When does my OB need to know about the acreeta and will a peri give me more information on the previa, or is all I need to know is that I have one? I'm on modified bed rest and to watch out for bleeding. Any advice would be greatly appreciated.
Allison, 29wk 4d
Most women do not know that having a cesarean (never mind two) increases their risk for both placenta previa and placenta accreta. I am so sorry that you have the previa and that there is concern about a possible accreta besides. Your OB needs to know about both conditions before you go into labor. Hopefully, that will not happen before your baby is full-term.
A placenta that is a complete previa is unlikely to move much prior to delivery so I'm assuming that you know you will have a third cesarean.
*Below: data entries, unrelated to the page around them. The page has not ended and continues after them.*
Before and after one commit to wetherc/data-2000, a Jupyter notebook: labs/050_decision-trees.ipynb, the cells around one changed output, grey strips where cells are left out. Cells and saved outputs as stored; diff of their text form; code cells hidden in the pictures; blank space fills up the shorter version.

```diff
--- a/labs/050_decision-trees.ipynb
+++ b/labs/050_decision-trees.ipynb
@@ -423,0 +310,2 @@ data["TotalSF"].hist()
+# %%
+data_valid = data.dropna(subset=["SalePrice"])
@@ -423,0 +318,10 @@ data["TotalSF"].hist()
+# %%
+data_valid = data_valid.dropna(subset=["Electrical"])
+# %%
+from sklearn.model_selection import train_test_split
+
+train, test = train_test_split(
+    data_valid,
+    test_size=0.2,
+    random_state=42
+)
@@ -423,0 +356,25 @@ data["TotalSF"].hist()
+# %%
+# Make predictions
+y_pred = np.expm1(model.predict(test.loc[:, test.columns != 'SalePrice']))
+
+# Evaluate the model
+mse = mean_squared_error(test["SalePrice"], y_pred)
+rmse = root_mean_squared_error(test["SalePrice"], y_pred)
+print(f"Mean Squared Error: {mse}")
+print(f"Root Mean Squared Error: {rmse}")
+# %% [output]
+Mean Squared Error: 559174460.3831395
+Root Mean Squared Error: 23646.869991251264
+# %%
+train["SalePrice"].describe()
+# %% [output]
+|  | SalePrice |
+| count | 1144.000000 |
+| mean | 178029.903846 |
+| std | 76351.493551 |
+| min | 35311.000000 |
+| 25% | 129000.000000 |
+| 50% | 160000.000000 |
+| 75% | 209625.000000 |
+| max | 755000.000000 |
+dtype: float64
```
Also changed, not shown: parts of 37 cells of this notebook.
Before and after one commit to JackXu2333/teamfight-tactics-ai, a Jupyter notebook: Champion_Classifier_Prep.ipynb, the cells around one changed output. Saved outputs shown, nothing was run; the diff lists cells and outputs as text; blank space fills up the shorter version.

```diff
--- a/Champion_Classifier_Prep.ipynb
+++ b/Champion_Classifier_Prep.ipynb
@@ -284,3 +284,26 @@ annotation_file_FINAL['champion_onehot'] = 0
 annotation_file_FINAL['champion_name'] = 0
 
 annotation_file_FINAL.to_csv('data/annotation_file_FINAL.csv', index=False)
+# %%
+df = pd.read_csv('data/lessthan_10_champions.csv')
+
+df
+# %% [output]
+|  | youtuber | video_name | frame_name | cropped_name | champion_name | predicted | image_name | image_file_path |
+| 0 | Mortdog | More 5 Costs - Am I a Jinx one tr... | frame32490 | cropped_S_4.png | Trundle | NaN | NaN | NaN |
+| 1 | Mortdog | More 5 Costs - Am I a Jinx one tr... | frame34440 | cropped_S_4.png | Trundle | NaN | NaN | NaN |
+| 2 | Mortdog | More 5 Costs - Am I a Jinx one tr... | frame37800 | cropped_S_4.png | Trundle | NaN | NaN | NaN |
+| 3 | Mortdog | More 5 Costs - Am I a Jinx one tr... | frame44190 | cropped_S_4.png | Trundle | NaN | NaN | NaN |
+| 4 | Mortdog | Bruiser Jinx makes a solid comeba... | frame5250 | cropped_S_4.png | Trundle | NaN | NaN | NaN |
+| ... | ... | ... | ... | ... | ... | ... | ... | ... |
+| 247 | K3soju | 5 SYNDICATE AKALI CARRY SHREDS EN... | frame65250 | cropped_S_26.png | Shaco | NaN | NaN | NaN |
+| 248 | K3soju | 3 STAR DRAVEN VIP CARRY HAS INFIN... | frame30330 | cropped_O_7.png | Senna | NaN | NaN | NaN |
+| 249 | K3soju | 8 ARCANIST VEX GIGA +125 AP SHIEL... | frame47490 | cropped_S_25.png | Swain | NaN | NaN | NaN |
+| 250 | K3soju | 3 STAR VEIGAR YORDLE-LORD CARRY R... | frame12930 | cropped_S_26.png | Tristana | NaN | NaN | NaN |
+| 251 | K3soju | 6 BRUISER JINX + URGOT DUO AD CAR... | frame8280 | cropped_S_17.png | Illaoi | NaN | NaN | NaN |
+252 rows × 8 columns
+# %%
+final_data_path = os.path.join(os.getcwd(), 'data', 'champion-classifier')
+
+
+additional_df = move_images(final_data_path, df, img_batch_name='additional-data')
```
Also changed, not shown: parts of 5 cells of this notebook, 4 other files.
If it turns out that you do indeed have an accreta (and I'm not sure that they can be absolutely certain one way or the other based on ultrasound), the only option the OB may have is to remove your uterus in order to save your life. If you do keep your uterus, with this history I would probably be suggesting a tubal ligation if you were my client, for the sake of your children and husband, who need a mom and a wife. Besides which I would like to see you raise those kids!
--Cynthia, CNM. PhD.
Cynthia Flynn, CNM. PhD, is the General Director of the Family Health and Birth Center which provides prenatal, birth, postnatal, gynecological and primary health care to underserved women and their families in Washington, D.C. Recently Cynthia served as Associate Professor of Nursing at Seattle University. There she not only taught, but remained in full scope clinical midwifery practice at Valley Medical Center where she cared for pregnant and birthing women, and practices well-woman gynecology, family planning, and treatment of sexually transmitted diseases.
Cynthia founded Columbia Women's Clinic and Birth Center, where she took care of pregnant women and infants up to two weeks of age and attended both birth center and hospital births. Before Cynthia earned her CNM, she worked as a registered nurse in labor and delivery and postpartum and is a certified Doula and Doula trainer.